Data for analysis →

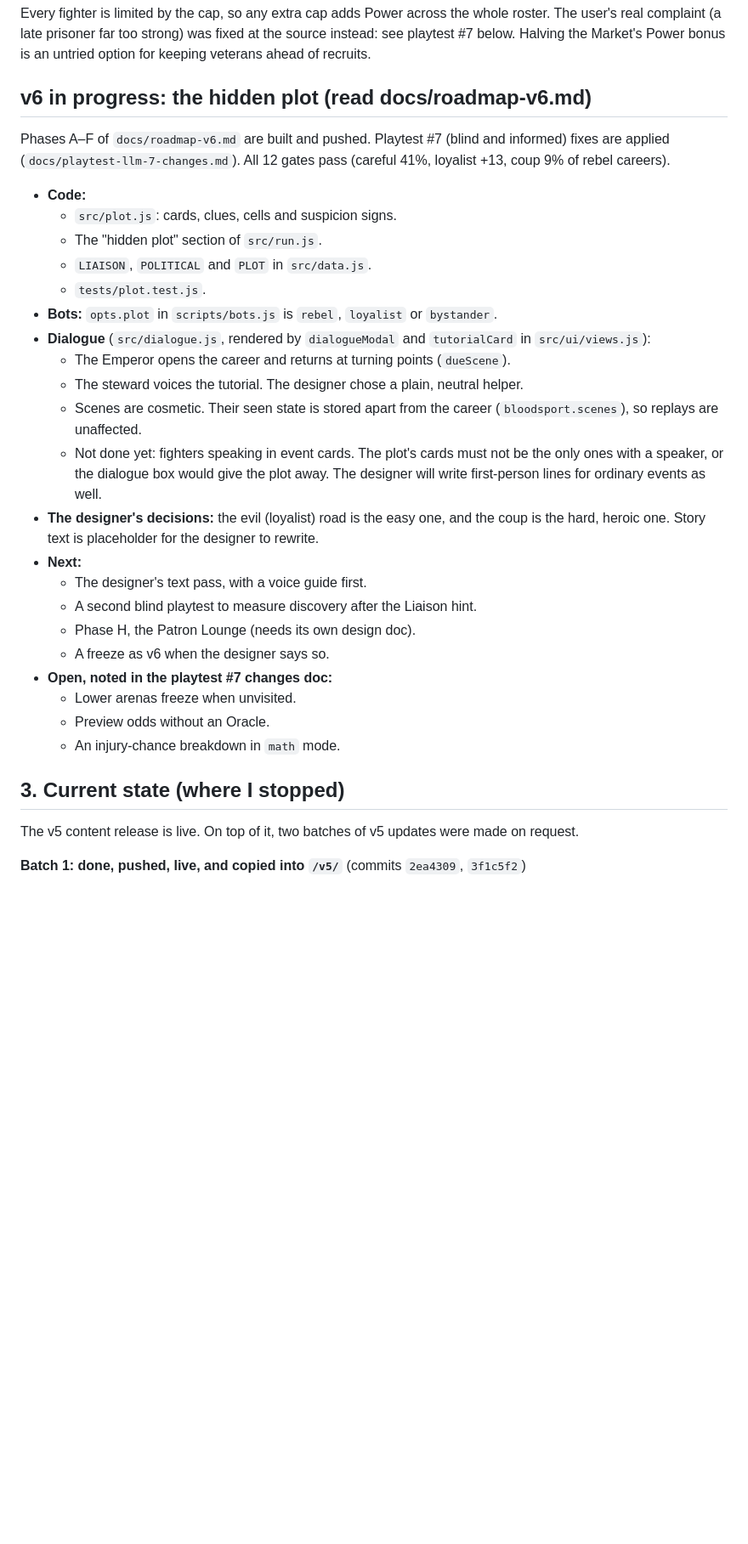
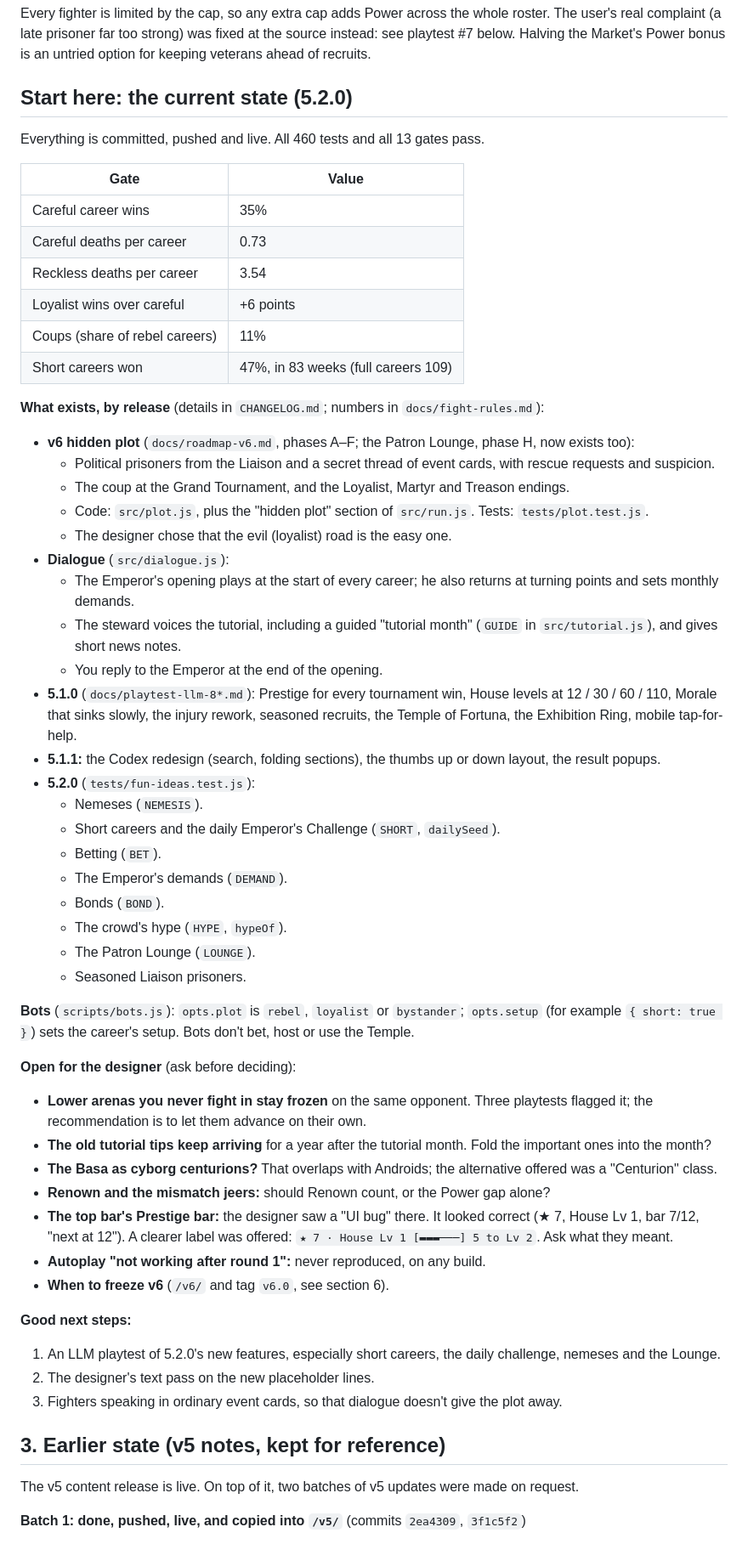
Before and after one commit to jvallee/bloodsport, a Markdown page: docs/HANDOFF.md, the part around one of its changes. Shown at 85% size. Rendered like a GitHub page; blank space fills up the shorter version.

Commit message:
Handoff: current state at 5.2.0, the user's working preferences (British spelling, their text), open decisions and next steps
Co-Authored-By: Claude Opus 5.5 <noreply@anthropic.com>

```diff
--- a/docs/HANDOFF.md
+++ b/docs/HANDOFF.md
@@ -45,33 +48,58 @@ The user asked for each level to add +1 week to that fighter's own Trainer cap.
 
 Every fighter is limited by the cap, so any extra cap adds Power across the whole roster. The user's real complaint (a late prisoner far too strong) was fixed at the source instead: see playtest #7 below. Halving the Market's Power bonus is an untried option for keeping veterans ahead of recruits.
 
-## v6 in progress: the hidden plot (read docs/roadmap-v6.md)
+## Start here: the current state (5.2.0)
 
-Phases A–F of `docs/roadmap-v6.md` are built and pushed. Playtest #7 (blind and informed) fixes are applied (`docs/playtest-llm-7-changes.md`). All 12 gates pass (careful 41%, loyalist +13, coup 9% of rebel careers).
+Everything is committed, pushed and live. All 460 tests and all 13 gates pass.
 
-- **Code:**
-  - `src/plot.js`: cards, clues, cells and suspicion signs.
-  - The "hidden plot" section of `src/run.js`.
-  - `LIAISON`, `POLITICAL` and `PLOT` in `src/data.js`.
-  - `tests/plot.test.js`.
-- **Bots:** `opts.plot` in `scripts/bots.js` is `rebel`, `loyalist` or `bystander`.
-- **Dialogue** (`src/dialogue.js`, rendered by `dialogueModal` and `tutorialCard` in `src/ui/views.js`):
-  - The Emperor opens the career and returns at turning points (`dueScene`).
-  - The steward voices the tutorial. The designer chose a plain, neutral helper.
-  - Scenes are cosmetic. Their seen state is stored apart from the career (`bloodsport.scenes`), so replays are unaffected.
-  - Not done yet: fighters speaking in event cards. The plot's cards must not be the only ones with a speaker, or the dialogue box would give the plot away. The designer will write first-person lines for ordinary events as well.
-- **The designer's decisions:** the evil (loyalist) road is the easy one, and the coup is the hard, heroic one. Story text is placeholder for the designer to rewrite.
-- **Next:**
-  - The designer's text pass, with a voice guide first.
-  - A second blind playtest to measure discovery after the Liaison hint.
-  - Phase H, the Patron Lounge (needs its own design doc).
-  - A freeze as v6 when the designer says so.
-- **Open, noted in the playtest #7 changes doc:**
-  - Lower arenas freeze when unvisited.
-  - Preview odds without an Oracle.
-  - An injury-chance breakdown in `math` mode.
+| Gate | Value |
+|---|---|
+| Careful career wins | 35% |
+| Careful deaths per career | 0.73 |
+| Reckless deaths per career | 3.54 |
+| Loyalist wins over careful | +6 points |
+| Coups (share of rebel careers) | 11% |
+| Short careers won | 47%, in 83 weeks (full careers 109) |
 
-## 3. Current state (where I stopped)
+**What exists, by release** (details in `CHANGELOG.md`; numbers in `docs/fight-rules.md`):
+- **v6 hidden plot** (`docs/roadmap-v6.md`, phases A–F; the Patron Lounge, phase H, now exists too):
+  - Political prisoners from the Liaison and a secret thread of event cards, with rescue requests and suspicion.
+  - The coup at the Grand Tournament, and the Loyalist, Martyr and Treason endings.
+  - Code: `src/plot.js`, plus the "hidden plot" section of `src/run.js`. Tests: `tests/plot.test.js`.
+  - The designer chose that the evil (loyalist) road is the easy one.
+- **Dialogue** (`src/dialogue.js`):
+  - The Emperor's opening plays at the start of every career; he also returns at turning points and sets monthly demands.
+  - The steward voices the tutorial, including a guided "tutorial month" (`GUIDE` in `src/tutorial.js`), and gives short news notes.
+  - You reply to the Emperor at the end of the opening.
+- **5.1.0** (`docs/playtest-llm-8*.md`): Prestige for every tournament win, House levels at 12 / 30 / 60 / 110, Morale that sinks slowly, the injury rework, seasoned recruits, the Temple of Fortuna, the Exhibition Ring, mobile tap-for-help.
+- **5.1.1:** the Codex redesign (search, folding sections), the thumbs up or down layout, the result popups.
+- **5.2.0** (`tests/fun-ideas.test.js`):
+  - Nemeses (`NEMESIS`).
+  - Short careers and the daily Emperor's Challenge (`SHORT`, `dailySeed`).
+  - Betting (`BET`).
+  - The Emperor's demands (`DEMAND`).
+  - Bonds (`BOND`).
+  - The crowd's hype (`HYPE`, `hypeOf`).
+  - The Patron Lounge (`LOUNGE`).
+  - Seasoned Liaison prisoners.
+
+**Bots** (`scripts/bots.js`): `opts.plot` is `rebel`, `loyalist` or `bystander`; `opts.setup` (for example `{ short: true }`) sets the career's setup. Bots don't bet, host or use the Temple.
+
+**Open for the designer** (ask before deciding):
+- **Lower arenas you never fight in stay frozen** on the same opponent. Three playtests flagged it; the recommendation is to let them advance on their own.
+- **The old tutorial tips keep arriving** for a year after the tutorial month. Fold the important ones into the month?
+- **The Basa as cyborg centurions?** That overlaps with Androids; the alternative offered was a "Centurion" class.
+- **Renown and the mismatch jeers:** should Renown count, or the Power gap alone?
+- **The top bar's Prestige bar:** the designer saw a "UI bug" there. It looked correct (★ 7, House Lv 1, bar 7/12, "next at 12"). A clearer label was offered: `★ 7 · House Lv 1 [▬▬▬───] 5 to Lv 2`. Ask what they meant.
+- **Autoplay "not working after round 1":** never reproduced, on any build.
+- **When to freeze v6** (`/v6/` and tag `v6.0`, see section 6).
+
+**Good next steps:**
+1. An LLM playtest of 5.2.0's new features, especially short careers, the daily challenge, nemeses and the Lounge.
+2. The designer's text pass on the new placeholder lines.
+3. Fighters speaking in ordinary event cards, so that dialogue doesn't give the plot away.
+
+## 3. Earlier state (v5 notes, kept for reference)
 
 The v5 content release is live. On top of it, two batches of v5 updates were made on request.
 
```
Also changed, not shown: other parts of docs/HANDOFF.md (+5 -2 lines).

Task brief →
Tally the lines in the records that contain the word "freeze"; the answer is that number and nothing more.

Answer box →
3